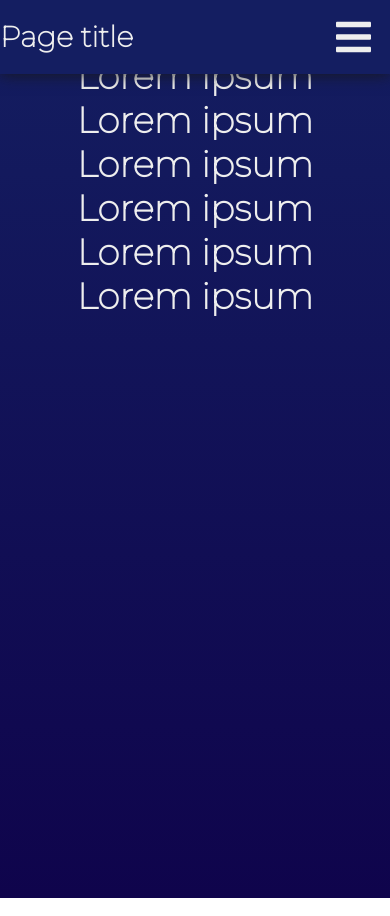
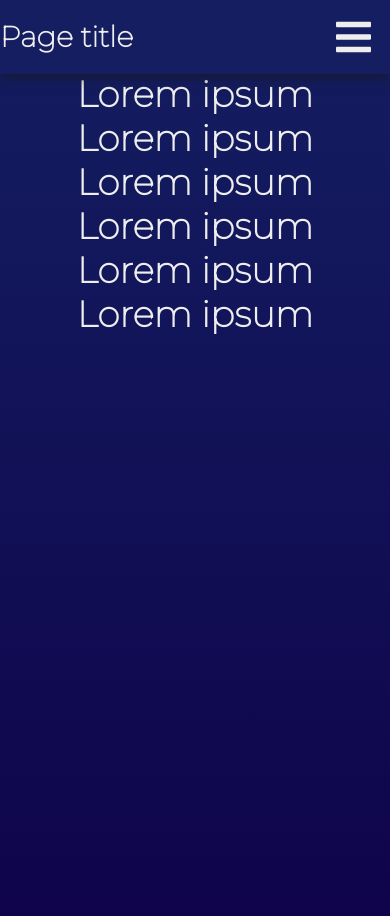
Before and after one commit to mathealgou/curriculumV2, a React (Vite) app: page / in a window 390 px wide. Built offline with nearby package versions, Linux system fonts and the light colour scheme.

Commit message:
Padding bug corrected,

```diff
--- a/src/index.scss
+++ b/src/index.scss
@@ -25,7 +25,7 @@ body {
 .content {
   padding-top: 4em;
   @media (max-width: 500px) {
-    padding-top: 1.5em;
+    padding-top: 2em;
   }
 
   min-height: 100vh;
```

--

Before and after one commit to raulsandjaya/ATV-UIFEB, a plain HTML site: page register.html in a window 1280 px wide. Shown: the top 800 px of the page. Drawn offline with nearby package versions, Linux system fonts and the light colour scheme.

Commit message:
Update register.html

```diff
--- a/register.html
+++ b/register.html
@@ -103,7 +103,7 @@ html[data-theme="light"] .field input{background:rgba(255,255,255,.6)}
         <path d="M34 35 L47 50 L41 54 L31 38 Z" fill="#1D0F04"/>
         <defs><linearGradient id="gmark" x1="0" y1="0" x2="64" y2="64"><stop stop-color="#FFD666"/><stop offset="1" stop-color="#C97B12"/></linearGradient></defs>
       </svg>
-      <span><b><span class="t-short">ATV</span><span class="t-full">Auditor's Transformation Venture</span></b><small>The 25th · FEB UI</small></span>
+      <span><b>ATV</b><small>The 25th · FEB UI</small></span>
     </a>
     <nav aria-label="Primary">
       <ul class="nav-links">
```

• GOAL OF THE EXERCISE:
Every line that contains the string "register" should be copied from the records.

• EXERCISE RESULT:
Before and after one commit to raulsandjaya/ATV-UIFEB, a plain HTML site: page register.html in a window 1280 px wide. Shown: the top 800 px of the page. Drawn offline with nearby package versions, Linux system fonts and the light colour scheme.
Update register.html
--- a/register.html
+++ b/register.html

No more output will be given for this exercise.